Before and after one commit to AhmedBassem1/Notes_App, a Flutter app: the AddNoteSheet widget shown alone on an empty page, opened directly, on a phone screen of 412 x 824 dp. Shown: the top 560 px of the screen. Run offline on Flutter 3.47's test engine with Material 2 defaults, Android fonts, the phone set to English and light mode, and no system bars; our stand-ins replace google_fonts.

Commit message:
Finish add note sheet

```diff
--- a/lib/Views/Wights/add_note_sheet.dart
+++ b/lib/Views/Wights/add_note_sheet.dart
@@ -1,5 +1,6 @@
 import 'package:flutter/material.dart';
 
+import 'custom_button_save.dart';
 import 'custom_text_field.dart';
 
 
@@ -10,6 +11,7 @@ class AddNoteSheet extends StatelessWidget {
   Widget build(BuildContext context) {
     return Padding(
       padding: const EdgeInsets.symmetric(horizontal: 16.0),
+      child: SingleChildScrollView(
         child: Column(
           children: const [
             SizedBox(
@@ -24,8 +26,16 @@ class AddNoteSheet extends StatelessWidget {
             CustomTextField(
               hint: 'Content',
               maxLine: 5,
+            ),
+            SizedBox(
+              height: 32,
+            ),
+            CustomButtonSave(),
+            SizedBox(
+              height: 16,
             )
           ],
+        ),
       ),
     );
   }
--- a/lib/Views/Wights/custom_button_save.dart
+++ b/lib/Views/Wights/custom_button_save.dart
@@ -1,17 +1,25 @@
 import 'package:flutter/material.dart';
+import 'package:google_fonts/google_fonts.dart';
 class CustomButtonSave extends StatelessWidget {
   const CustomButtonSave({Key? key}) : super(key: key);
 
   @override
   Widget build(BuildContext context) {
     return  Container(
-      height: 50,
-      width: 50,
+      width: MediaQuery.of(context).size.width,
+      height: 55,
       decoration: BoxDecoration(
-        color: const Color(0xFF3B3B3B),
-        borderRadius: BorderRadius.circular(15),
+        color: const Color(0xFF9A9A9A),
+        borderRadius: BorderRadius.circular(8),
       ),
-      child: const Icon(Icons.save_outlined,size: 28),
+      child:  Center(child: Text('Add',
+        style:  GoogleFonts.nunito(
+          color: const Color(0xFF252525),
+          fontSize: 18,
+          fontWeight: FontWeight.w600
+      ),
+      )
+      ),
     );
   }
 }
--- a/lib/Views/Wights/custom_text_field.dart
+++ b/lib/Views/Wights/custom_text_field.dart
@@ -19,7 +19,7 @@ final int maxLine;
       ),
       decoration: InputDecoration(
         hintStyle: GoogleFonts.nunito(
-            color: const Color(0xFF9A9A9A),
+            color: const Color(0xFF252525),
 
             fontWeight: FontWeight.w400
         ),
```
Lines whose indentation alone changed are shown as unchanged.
******
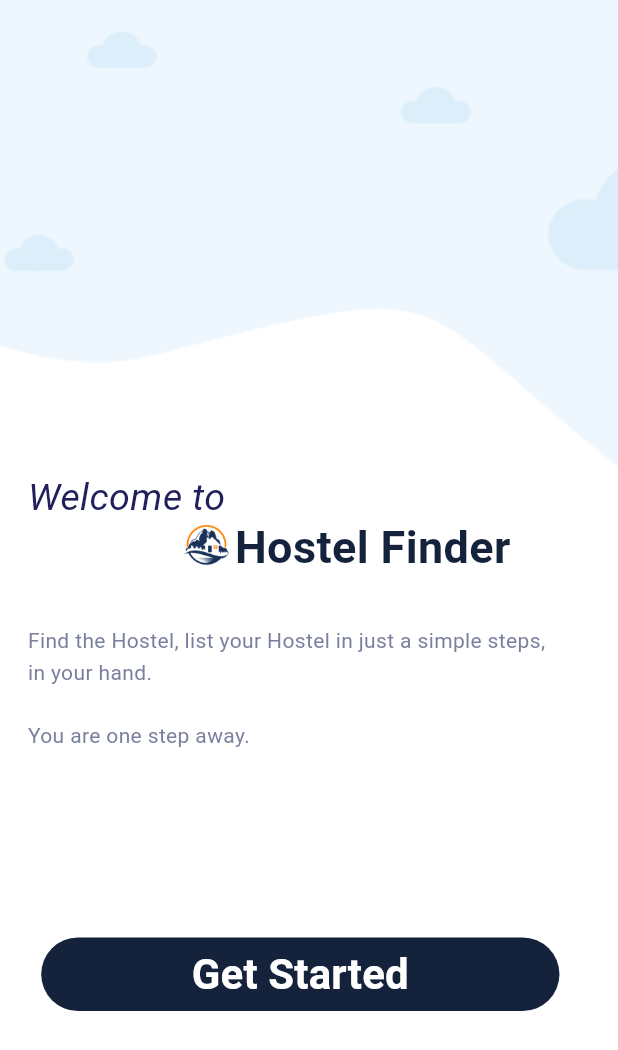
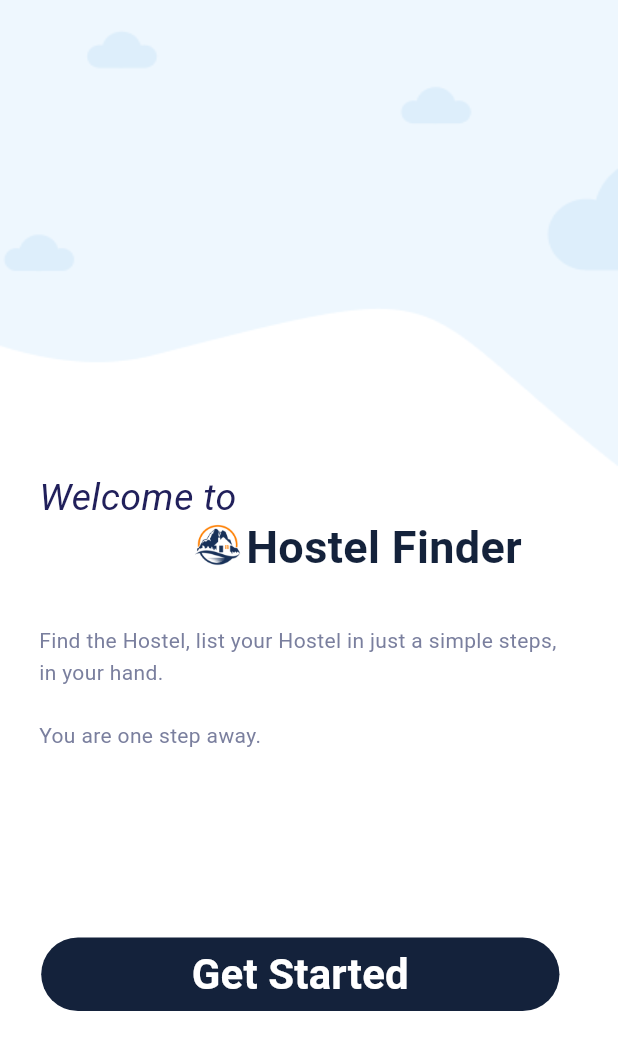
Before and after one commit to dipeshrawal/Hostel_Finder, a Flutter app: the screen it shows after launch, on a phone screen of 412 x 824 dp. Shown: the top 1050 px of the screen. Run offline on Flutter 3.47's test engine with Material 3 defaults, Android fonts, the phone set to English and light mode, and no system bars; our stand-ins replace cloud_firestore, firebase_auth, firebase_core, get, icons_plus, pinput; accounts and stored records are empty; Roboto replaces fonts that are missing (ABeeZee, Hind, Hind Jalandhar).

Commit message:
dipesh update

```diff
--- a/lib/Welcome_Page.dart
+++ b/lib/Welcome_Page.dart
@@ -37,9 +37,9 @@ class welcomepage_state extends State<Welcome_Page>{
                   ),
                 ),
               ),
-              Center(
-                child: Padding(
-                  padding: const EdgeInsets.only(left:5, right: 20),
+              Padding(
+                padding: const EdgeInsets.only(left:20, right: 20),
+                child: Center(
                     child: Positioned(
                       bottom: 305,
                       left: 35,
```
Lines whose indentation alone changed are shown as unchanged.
******
- Exercise brief
For the word "after", go through the records and show each line that carries it.

- Solution
Before and after one commit to AhmedBassem1/Notes_App, a Flutter app: the AddNoteSheet widget shown alone on an empty page, opened directly, on a phone screen of 412 x 824 dp. Shown: the top 560 px of the screen. Run offline on Flutter 3.47's test engine with Material 2 defaults, Android fonts, the phone set to English and light mode, and no system bars; our stand-ins replace google_fonts.
Before and after one commit to dipeshrawal/Hostel_Finder, a Flutter app: the screen it shows after launch, on a phone screen of 412 x 824 dp. Shown: the top 1050 px of the screen. Run offline on Flutter 3.47's test engine with Material 3 defaults, Android fonts, the phone set to English and light mode, and no system bars; our stand-ins replace cloud_firestore, firebase_auth, firebase_core, get, icons_plus, pinput; accounts and stored records are empty; Roboto replaces fonts that are missing (ABeeZee, Hind, Hind Jalandhar).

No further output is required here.